(Image comparison data)
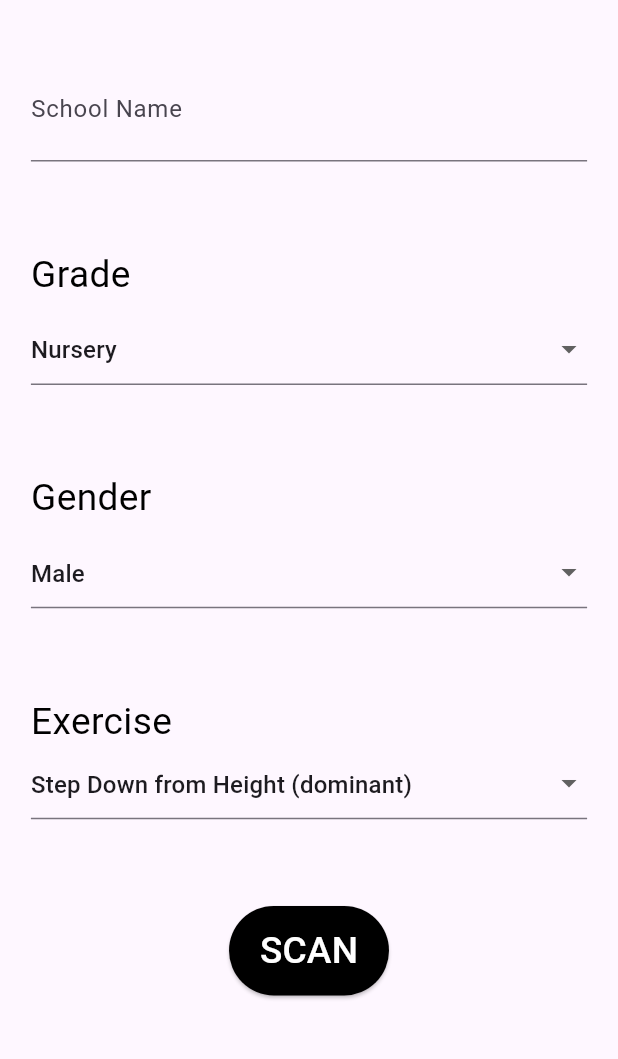
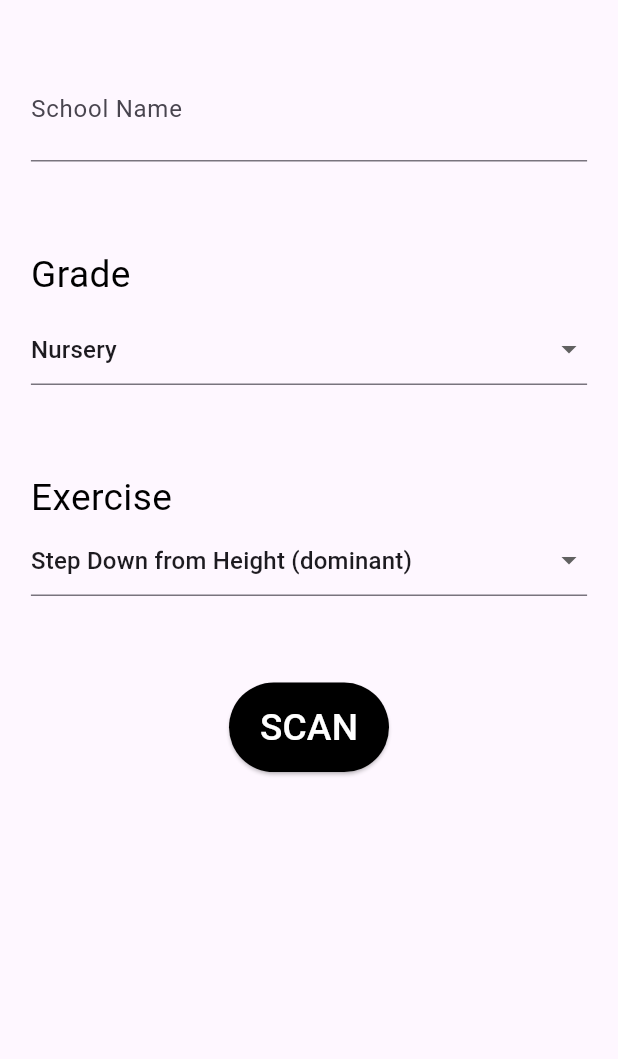
Before and after one commit to namayjindal/data_collection_app_with_peaks, a Flutter app: the screen it shows after launch, on a phone screen of 412 x 824 dp, the part 63-1122 px from its top. Run offline on Flutter 3.47's test engine with Material 3 defaults, Android fonts, the light colour scheme and no system bars; our stand-ins replace csv, firebase_core, firebase_storage, flutter_blue_plus, permission_handler, shared_preferences; accounts and stored records are empty.

```diff
--- a/lib/bluetooth.dart
+++ b/lib/bluetooth.dart
@@ -147,6 +147,9 @@ class _BluetoothScreenState extends State<BluetoothScreen> {
               var byteData = ByteData.sublistView(Uint8List.fromList(value));
               var zephyrData = ZephyrData.fromBytes(byteData);
               await characteristic.setNotifyValue(false);
+              if (zephyrData.field9 > 100) {
+                return 100;
+              }
               return zephyrData.field9; // Assuming field9 is the battery level
             }
           }
--- a/lib/home.dart
+++ b/lib/home.dart
@@ -12,7 +12,6 @@ class HomeScreen extends StatefulWidget {
 class _HomeScreenState extends State<HomeScreen> {
   final TextEditingController _schoolNameController = TextEditingController();
   // final TextEditingController _studentNameController = TextEditingController();
-  String gender = 'Male';
   String grade = 'Nursery';
   final List<String> genders = ['Male', 'Female'];
 
@@ -149,7 +148,6 @@ class _HomeScreenState extends State<HomeScreen> {
         builder: (context) => BluetoothScreen(
           sensors: exercises[exercise] ?? [],
           schoolName: _schoolNameController.text,
-          // studentName: _studentNameController.text,
           grade: grade,
           exerciseName: exercise,
           allowedDeviceNames: const [
@@ -193,15 +191,6 @@ class _HomeScreenState extends State<HomeScreen> {
                 ),
                 decoration: const InputDecoration(label: Text('School Name')),
               ),
-              // SizedBox(height: screenHeight * 0.07),
-              // TextField(
-              //   controller: _studentNameController,
-              //   style: TextStyle(
-              //     color: Colors.black,
-              //     fontSize: fontsize,
-              //   ),
-              //   decoration: const InputDecoration(label: Text('Student Name')),
-              // ),
               SizedBox(height: screenHeight * 0.07),
               Text(
                 'Grade',
@@ -223,29 +212,6 @@ class _HomeScreenState extends State<HomeScreen> {
                   setState(() {
                     grade = newValue!;
                     exercise = gradeExercises[grade]![0];
-                  });
-                },
-              ),
-              SizedBox(height: screenHeight * 0.07),
-              Text(
-                'Gender',
-                style: TextStyle(color: Colors.black, fontSize: fontsize),
-              ),
-              SizedBox(height: screenHeight * 0.01),
-              DropdownButtonFormField<String>(
-                decoration: const InputDecoration(
-                  hintText: 'Gender',
-                ),
-                value: gender,
-                items: genders.map((gender) {
-                  return DropdownMenuItem<String>(
-                    value: gender,
-                    child: Text(gender),
-                  );
-                }).toList(),
-                onChanged: (newValue) {
-                  setState(() {
-                    gender = newValue!;
                   });
                 },
               ),
```
Also changed, not shown: lib/data_collection.dart (+34 -3 lines).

### Assignment
Line by line, print the records exactly, leaving the pictures behind.

### Answer to the problem
Before and after one commit to namayjindal/data_collection_app_with_peaks, a Flutter app: the screen it shows after launch, on a phone screen of 412 x 824 dp, the part 63-1122 px from its top. Run offline on Flutter 3.47's test engine with Material 3 defaults, Android fonts, the light colour scheme and no system bars; our stand-ins replace csv, firebase_core, firebase_storage, flutter_blue_plus, permission_handler, shared_preferences; accounts and stored records are empty.

```diff
--- a/lib/bluetooth.dart
+++ b/lib/bluetooth.dart
@@ -147,6 +147,9 @@ class _BluetoothScreenState extends State<BluetoothScreen> {
               var byteData = ByteData.sublistView(Uint8List.fromList(value));
               var zephyrData = ZephyrData.fromBytes(byteData);
               await characteristic.setNotifyValue(false);
+              if (zephyrData.field9 > 100) {
+                return 100;
+              }
               return zephyrData.field9; // Assuming field9 is the battery level
             }
           }
--- a/lib/home.dart
+++ b/lib/home.dart
@@ -12,7 +12,6 @@ class HomeScreen extends StatefulWidget {
 class _HomeScreenState extends State<HomeScreen> {
   final TextEditingController _schoolNameController = TextEditingController();
   // final TextEditingController _studentNameController = TextEditingController();
-  String gender = 'Male';
   String grade = 'Nursery';
   final List<String> genders = ['Male', 'Female'];
 
@@ -149,7 +148,6 @@ class _HomeScreenState extends State<HomeScreen> {
         builder: (context) => BluetoothScreen(
           sensors: exercises[exercise] ?? [],
           schoolName: _schoolNameController.text,
-          // studentName: _studentNameController.text,
           grade: grade,
           exerciseName: exercise,
           allowedDeviceNames: const [
@@ -193,15 +191,6 @@ class _HomeScreenState extends State<HomeScreen> {
                 ),
                 decoration: const InputDecoration(label: Text('School Name')),
               ),
-              // SizedBox(height: screenHeight * 0.07),
-              // TextField(
-              //   controller: _studentNameController,
-              //   style: TextStyle(
-              //     color: Colors.black,
-              //     fontSize: fontsize,
-              //   ),
-              //   decoration: const InputDecoration(label: Text('Student Name')),
-              // ),
               SizedBox(height: screenHeight * 0.07),
               Text(
                 'Grade',
@@ -223,29 +212,6 @@ class _HomeScreenState extends State<HomeScreen> {
                   setState(() {
                     grade = newValue!;
                     exercise = gradeExercises[grade]![0];
-                  });
-                },
-              ),
-              SizedBox(height: screenHeight * 0.07),
-              Text(
-                'Gender',
-                style: TextStyle(color: Colors.black, fontSize: fontsize),
-              ),
-              SizedBox(height: screenHeight * 0.01),
-              DropdownButtonFormField<String>(
-                decoration: const InputDecoration(
-                  hintText: 'Gender',
-                ),
-                value: gender,
-                items: genders.map((gender) {
-                  return DropdownMenuItem<String>(
-                    value: gender,
-                    child: Text(gender),
-                  );
-                }).toList(),
-                onChanged: (newValue) {
-                  setState(() {
-                    gender = newValue!;
                   });
                 },
               ),
```
Also changed, not shown: lib/data_collection.dart (+34 -3 lines).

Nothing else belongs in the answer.